» What you have to do
A word-for-word repeat of the records below is what this calls for.

[User interface change data]
=== Begin Enclosure ===

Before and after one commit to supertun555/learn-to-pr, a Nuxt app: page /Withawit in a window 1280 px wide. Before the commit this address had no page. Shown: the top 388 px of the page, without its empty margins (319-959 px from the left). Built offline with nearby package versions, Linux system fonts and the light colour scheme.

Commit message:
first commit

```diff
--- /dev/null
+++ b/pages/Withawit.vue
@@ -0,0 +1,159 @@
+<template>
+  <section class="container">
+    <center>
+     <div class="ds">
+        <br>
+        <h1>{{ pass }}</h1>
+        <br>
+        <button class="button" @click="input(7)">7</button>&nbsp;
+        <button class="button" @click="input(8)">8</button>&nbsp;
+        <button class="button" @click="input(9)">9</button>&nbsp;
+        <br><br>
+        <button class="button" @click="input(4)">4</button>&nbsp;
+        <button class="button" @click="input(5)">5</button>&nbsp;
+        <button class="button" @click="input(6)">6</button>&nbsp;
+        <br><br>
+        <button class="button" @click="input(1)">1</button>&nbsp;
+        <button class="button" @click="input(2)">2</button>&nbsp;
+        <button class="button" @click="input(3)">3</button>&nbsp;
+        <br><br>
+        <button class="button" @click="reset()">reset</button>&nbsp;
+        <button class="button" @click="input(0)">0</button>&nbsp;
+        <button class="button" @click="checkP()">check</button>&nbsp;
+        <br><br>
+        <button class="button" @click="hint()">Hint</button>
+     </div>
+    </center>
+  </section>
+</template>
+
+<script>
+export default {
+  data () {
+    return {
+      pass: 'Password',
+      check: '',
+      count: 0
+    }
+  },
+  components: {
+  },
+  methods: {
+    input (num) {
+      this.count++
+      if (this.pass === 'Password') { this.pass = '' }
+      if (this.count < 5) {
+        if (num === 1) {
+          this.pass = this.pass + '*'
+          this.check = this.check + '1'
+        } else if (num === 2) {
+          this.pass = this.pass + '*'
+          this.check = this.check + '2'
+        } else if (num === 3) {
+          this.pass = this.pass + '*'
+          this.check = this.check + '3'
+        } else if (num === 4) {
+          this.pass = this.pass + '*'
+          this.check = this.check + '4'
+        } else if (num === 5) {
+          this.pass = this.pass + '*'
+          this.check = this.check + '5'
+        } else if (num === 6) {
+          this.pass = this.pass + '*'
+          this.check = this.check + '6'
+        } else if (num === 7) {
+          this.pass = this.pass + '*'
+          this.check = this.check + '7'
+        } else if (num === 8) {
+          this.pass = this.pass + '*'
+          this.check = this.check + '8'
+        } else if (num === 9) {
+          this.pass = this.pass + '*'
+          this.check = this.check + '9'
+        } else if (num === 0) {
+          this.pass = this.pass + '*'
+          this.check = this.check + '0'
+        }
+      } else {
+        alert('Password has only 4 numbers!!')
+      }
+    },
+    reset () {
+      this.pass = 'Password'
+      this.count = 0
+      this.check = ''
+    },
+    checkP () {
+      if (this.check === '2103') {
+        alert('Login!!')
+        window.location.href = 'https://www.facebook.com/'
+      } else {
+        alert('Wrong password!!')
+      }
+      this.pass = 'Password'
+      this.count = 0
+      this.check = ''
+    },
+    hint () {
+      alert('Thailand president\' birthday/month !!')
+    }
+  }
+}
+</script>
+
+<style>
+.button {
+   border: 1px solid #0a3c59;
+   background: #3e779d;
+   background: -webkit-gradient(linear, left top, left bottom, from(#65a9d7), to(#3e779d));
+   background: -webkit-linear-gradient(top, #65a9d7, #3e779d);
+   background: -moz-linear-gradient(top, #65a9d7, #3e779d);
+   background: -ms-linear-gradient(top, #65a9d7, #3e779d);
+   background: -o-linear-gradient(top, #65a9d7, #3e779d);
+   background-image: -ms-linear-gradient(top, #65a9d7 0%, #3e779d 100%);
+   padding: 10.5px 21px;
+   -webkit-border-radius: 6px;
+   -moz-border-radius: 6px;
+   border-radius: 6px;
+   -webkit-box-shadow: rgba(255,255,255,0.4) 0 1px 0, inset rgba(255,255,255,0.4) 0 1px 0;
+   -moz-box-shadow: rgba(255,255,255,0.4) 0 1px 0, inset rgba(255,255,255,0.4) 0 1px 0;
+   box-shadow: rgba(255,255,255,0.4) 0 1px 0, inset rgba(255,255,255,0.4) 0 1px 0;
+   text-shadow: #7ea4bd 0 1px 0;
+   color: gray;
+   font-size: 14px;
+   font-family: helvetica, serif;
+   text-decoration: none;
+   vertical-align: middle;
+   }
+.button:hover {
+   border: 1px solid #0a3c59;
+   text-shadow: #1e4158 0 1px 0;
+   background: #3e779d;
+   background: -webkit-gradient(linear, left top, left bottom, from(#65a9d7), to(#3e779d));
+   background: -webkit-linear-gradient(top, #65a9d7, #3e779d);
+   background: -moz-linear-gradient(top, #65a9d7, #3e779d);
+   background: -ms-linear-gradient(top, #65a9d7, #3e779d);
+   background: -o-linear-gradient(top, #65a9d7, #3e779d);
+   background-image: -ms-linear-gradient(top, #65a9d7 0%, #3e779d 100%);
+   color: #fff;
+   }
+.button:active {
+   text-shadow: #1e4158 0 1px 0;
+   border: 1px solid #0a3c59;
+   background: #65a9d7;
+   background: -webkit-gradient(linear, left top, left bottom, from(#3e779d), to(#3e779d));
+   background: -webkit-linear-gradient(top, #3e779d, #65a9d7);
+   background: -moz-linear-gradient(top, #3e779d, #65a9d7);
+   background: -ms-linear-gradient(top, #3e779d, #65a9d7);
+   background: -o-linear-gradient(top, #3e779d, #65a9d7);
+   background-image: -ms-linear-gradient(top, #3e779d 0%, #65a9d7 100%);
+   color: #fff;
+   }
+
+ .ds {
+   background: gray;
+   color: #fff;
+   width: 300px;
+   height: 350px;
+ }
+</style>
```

=== End Enclosure ===

» Exercise answer
Before and after one commit to supertun555/learn-to-pr, a Nuxt app: page /Withawit in a window 1280 px wide. Before the commit this address had no page. Shown: the top 388 px of the page, without its empty margins (319-959 px from the left). Built offline with nearby package versions, Linux system fonts and the light colour scheme.

Commit message:
first commit

```diff
--- /dev/null
+++ b/pages/Withawit.vue
@@ -0,0 +1,159 @@
+<template>
+  <section class="container">
+    <center>
+     <div class="ds">
+        <br>
+        <h1>{{ pass }}</h1>
+        <br>
+        <button class="button" @click="input(7)">7</button>&nbsp;
+        <button class="button" @click="input(8)">8</button>&nbsp;
+        <button class="button" @click="input(9)">9</button>&nbsp;
+        <br><br>
+        <button class="button" @click="input(4)">4</button>&nbsp;
+        <button class="button" @click="input(5)">5</button>&nbsp;
+        <button class="button" @click="input(6)">6</button>&nbsp;
+        <br><br>
+        <button class="button" @click="input(1)">1</button>&nbsp;
+        <button class="button" @click="input(2)">2</button>&nbsp;
+        <button class="button" @click="input(3)">3</button>&nbsp;
+        <br><br>
+        <button class="button" @click="reset()">reset</button>&nbsp;
+        <button class="button" @click="input(0)">0</button>&nbsp;
+        <button class="button" @click="checkP()">check</button>&nbsp;
+        <br><br>
+        <button class="button" @click="hint()">Hint</button>
+     </div>
+    </center>
+  </section>
+</template>
+
+<script>
+export default {
+  data () {
+    return {
+      pass: 'Password',
+      check: '',
+      count: 0
+    }
+  },
+  components: {
+  },
+  methods: {
+    input (num) {
+      this.count++
+      if (this.pass === 'Password') { this.pass = '' }
+      if (this.count < 5) {
+        if (num === 1) {
+          this.pass = this.pass + '*'
+          this.check = this.check + '1'
+        } else if (num === 2) {
+          this.pass = this.pass + '*'
+          this.check = this.check + '2'
+        } else if (num === 3) {
+          this.pass = this.pass + '*'
+          this.check = this.check + '3'
+        } else if (num === 4) {
+          this.pass = this.pass + '*'
+          this.check = this.check + '4'
+        } else if (num === 5) {
+          this.pass = this.pass + '*'
+          this.check = this.check + '5'
+        } else if (num === 6) {
+          this.pass = this.pass + '*'
+          this.check = this.check + '6'
+        } else if (num === 7) {
+          this.pass = this.pass + '*'
+          this.check = this.check + '7'
+        } else if (num === 8) {
+          this.pass = this.pass + '*'
+          this.check = this.check + '8'
+        } else if (num === 9) {
+          this.pass = this.pass + '*'
+          this.check = this.check + '9'
+        } else if (num === 0) {
+          this.pass = this.pass + '*'
+          this.check = this.check + '0'
+        }
+      } else {
+        alert('Password has only 4 numbers!!')
+      }
+    },
+    reset () {
+      this.pass = 'Password'
+      this.count = 0
+      this.check = ''
+    },
+    checkP () {
+      if (this.check === '2103') {
+        alert('Login!!')
+        window.location.href = 'https://www.facebook.com/'
+      } else {
+        alert('Wrong password!!')
+      }
+      this.pass = 'Password'
+      this.count = 0
+      this.check = ''
+    },
+    hint () {
+      alert('Thailand president\' birthday/month !!')
+    }
+  }
+}
+</script>
+
+<style>
+.button {
+   border: 1px solid #0a3c59;
+   background: #3e779d;
+   background: -webkit-gradient(linear, left top, left bottom, from(#65a9d7), to(#3e779d));
+   background: -webkit-linear-gradient(top, #65a9d7, #3e779d);
+   background: -moz-linear-gradient(top, #65a9d7, #3e779d);
+   background: -ms-linear-gradient(top, #65a9d7, #3e779d);
+   background: -o-linear-gradient(top, #65a9d7, #3e779d);
+   background-image: -ms-linear-gradient(top, #65a9d7 0%, #3e779d 100%);
+   padding: 10.5px 21px;
+   -webkit-border-radius: 6px;
+   -moz-border-radius: 6px;
+   border-radius: 6px;
+   -webkit-box-shadow: rgba(255,255,255,0.4) 0 1px 0, inset rgba(255,255,255,0.4) 0 1px 0;
+   -moz-box-shadow: rgba(255,255,255,0.4) 0 1px 0, inset rgba(255,255,255,0.4) 0 1px 0;
+   box-shadow: rgba(255,255,255,0.4) 0 1px 0, inset rgba(255,255,255,0.4) 0 1px 0;
+   text-shadow: #7ea4bd 0 1px 0;
+   color: gray;
+   font-size: 14px;
+   font-family: helvetica, serif;
+   text-decoration: none;
+   vertical-align: middle;
+   }
+.button:hover {
+   border: 1px solid #0a3c59;
+   text-shadow: #1e4158 0 1px 0;
+   background: #3e779d;
+   background: -webkit-gradient(linear, left top, left bottom, from(#65a9d7), to(#3e779d));
+   background: -webkit-linear-gradient(top, #65a9d7, #3e779d);
+   background: -moz-linear-gradient(top, #65a9d7, #3e779d);
+   background: -ms-linear-gradient(top, #65a9d7, #3e779d);
+   background: -o-linear-gradient(top, #65a9d7, #3e779d);
+   background-image: -ms-linear-gradient(top, #65a9d7 0%, #3e779d 100%);
+   color: #fff;
+   }
+.button:active {
+   text-shadow: #1e4158 0 1px 0;
+   border: 1px solid #0a3c59;
+   background: #65a9d7;
+   background: -webkit-gradient(linear, left top, left bottom, from(#3e779d), to(#3e779d));
+   background: -webkit-linear-gradient(top, #3e779d, #65a9d7);
+   background: -moz-linear-gradient(top, #3e779d, #65a9d7);
+   background: -ms-linear-gradient(top, #3e779d, #65a9d7);
+   background: -o-linear-gradient(top, #3e779d, #65a9d7);
+   background-image: -ms-linear-gradient(top, #3e779d 0%, #65a9d7 100%);
+   color: #fff;
+   }
+
+ .ds {
+   background: gray;
+   color: #fff;
+   width: 300px;
+   height: 350px;
+ }
+</style>
```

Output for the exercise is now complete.